We hear Jesus saying those words, and perhaps think, “Yes, you are Jesus, of course you can say those things.” But what if instead of hearing Jesus say, “The Spirit of the Lord is upon me… we would say together, “The Spirit of the Lord is upon us…
God’s Spirit is upon us. We are chosen to bring good news to the poor…
God’s Spirit is upon us. We are sent to proclaim liberty to the captives…
God’s Spirit is upon us. We are sent to proclaim the recovery of sight to the blind…
God’s Spirit is upon us.
On Wednesday evening the Official Board met and I was delighted that despite people feeling anxious about finances, there were motions to undertake a Lenten Project as well as maintain our Mission & Service Goal. While you may not express it in quite the same way, I felt the ‘Spirit of the Lord’ upon us as we made those decisions. And I think collectively, as a country, millions of us felt that welcoming refugees was how we experienced the Spirit or Sacred coming upon us. The overwhelming response has been heartwarming, especially the stories of how some of the Vietnamese people, the ‘boat people’ are sponsoring refugees, because they know what it is like.
I am proud of the United Church and how it works before, during and after a crisis, before, during and after any news about it. I believe that individually and collectively, we are called to proclaim Good News to the poor… release to the captive, to bind up the broken-hearted… to let the oppressed go free…
Syria and Elmsdale/Nine Mile River and a hundred other places need us to proclaim the year of the Lord’s favour, not just now, but every day. The Bible reminds us that abundant life is for all; that the year of the Lord’s favour is for all.

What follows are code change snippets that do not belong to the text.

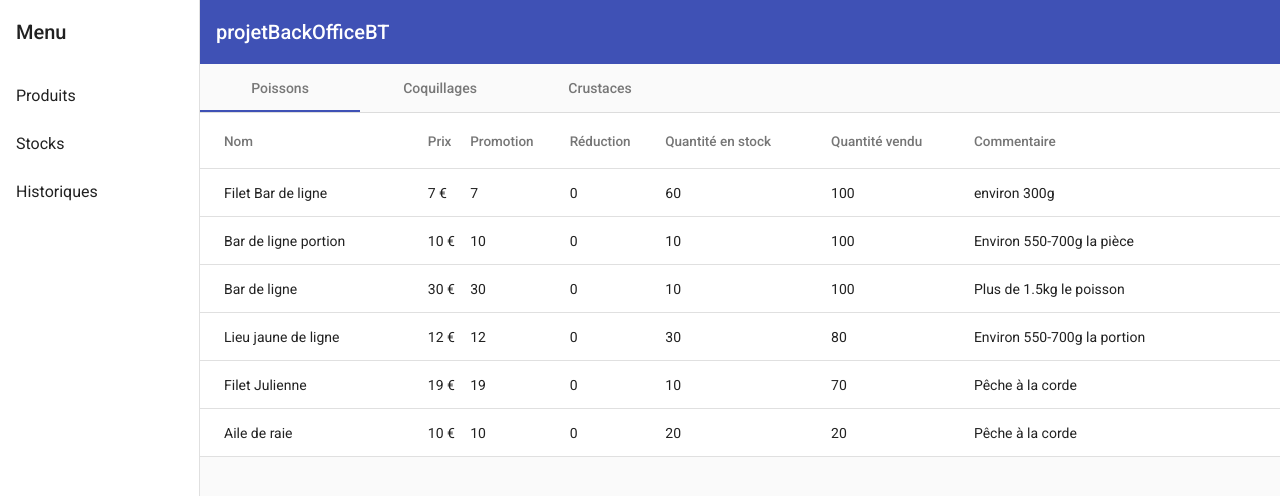
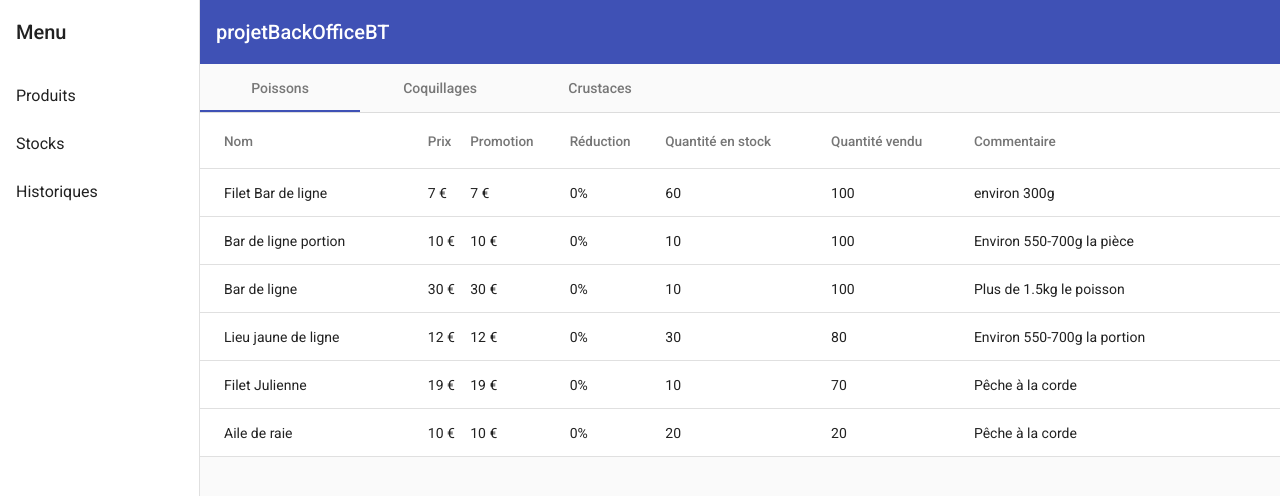
Before and after one commit to kemokaba/BackOfficeBT, an Angular app: page /stock in a window 1280 px wide. Shown: the top 496 px of the page. Built offline with nearby package versions, Linux system fonts and the light colour scheme.

Commit message:
Modif Produit et Tableau créé dans Stock-2

```diff
--- a/src/app/stock/stock.component.html
+++ b/src/app/stock/stock.component.html
@@ -15,12 +15,12 @@
 
             <ng-container matColumnDef="price_on_sale">
                 <th mat-header-cell *matHeaderCellDef> Promotion </th>
-                <td mat-cell *matCellDef="let produit"> {{ produit.price_on_sale }} </td>
+                <td mat-cell *matCellDef="let produit"> {{ produit.price_on_sale }} €</td>
             </ng-container>
 
             <ng-container matColumnDef="discount">
                 <th mat-header-cell *matHeaderCellDef> Réduction </th>
-                <td mat-cell *matCellDef="let produit"> {{ produit.discount }} </td>
+                <td mat-cell *matCellDef="let produit"> {{ produit.discount }}% </td>
             </ng-container>
 
             <ng-container matColumnDef="quantity_stock">
@@ -58,12 +58,12 @@
 
             <ng-container matColumnDef="price_on_sale">
                 <th mat-header-cell *matHeaderCellDef> Promotion </th>
-                <td mat-cell *matCellDef="let produit"> {{ produit.price_on_sale }} </td>
+                <td mat-cell *matCellDef="let produit"> {{ produit.price_on_sale }} €</td>
             </ng-container>
 
             <ng-container matColumnDef="discount">
                 <th mat-header-cell *matHeaderCellDef> Réduction </th>
-                <td mat-cell *matCellDef="let produit"> {{ produit.discount }} </td>
+                <td mat-cell *matCellDef="let produit"> {{ produit.discount }}% </td>
             </ng-container>
 
             <ng-container matColumnDef="quantity_stock">
@@ -101,12 +101,12 @@
 
             <ng-container matColumnDef="price_on_sale">
                 <th mat-header-cell *matHeaderCellDef> Promotion </th>
-                <td mat-cell *matCellDef="let produit"> {{ produit.price_on_sale }} </td>
+                <td mat-cell *matCellDef="let produit"> {{ produit.price_on_sale }} €</td>
             </ng-container>
 
             <ng-container matColumnDef="discount">
                 <th mat-header-cell *matHeaderCellDef> Réduction </th>
-                <td mat-cell *matCellDef="let produit"> {{ produit.discount }} </td>
+                <td mat-cell *matCellDef="let produit"> {{ produit.discount }}% </td>
             </ng-container>
 
             <ng-container matColumnDef="quantity_stock">
```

This is God’s gift to us.
Thanks be to God, amen.
Nehemiah 8:1-3, 5-6, 8-10
January 24, 2016 – EPC
Rev. Catherine MacDonald
© Catherine MacDonald 2016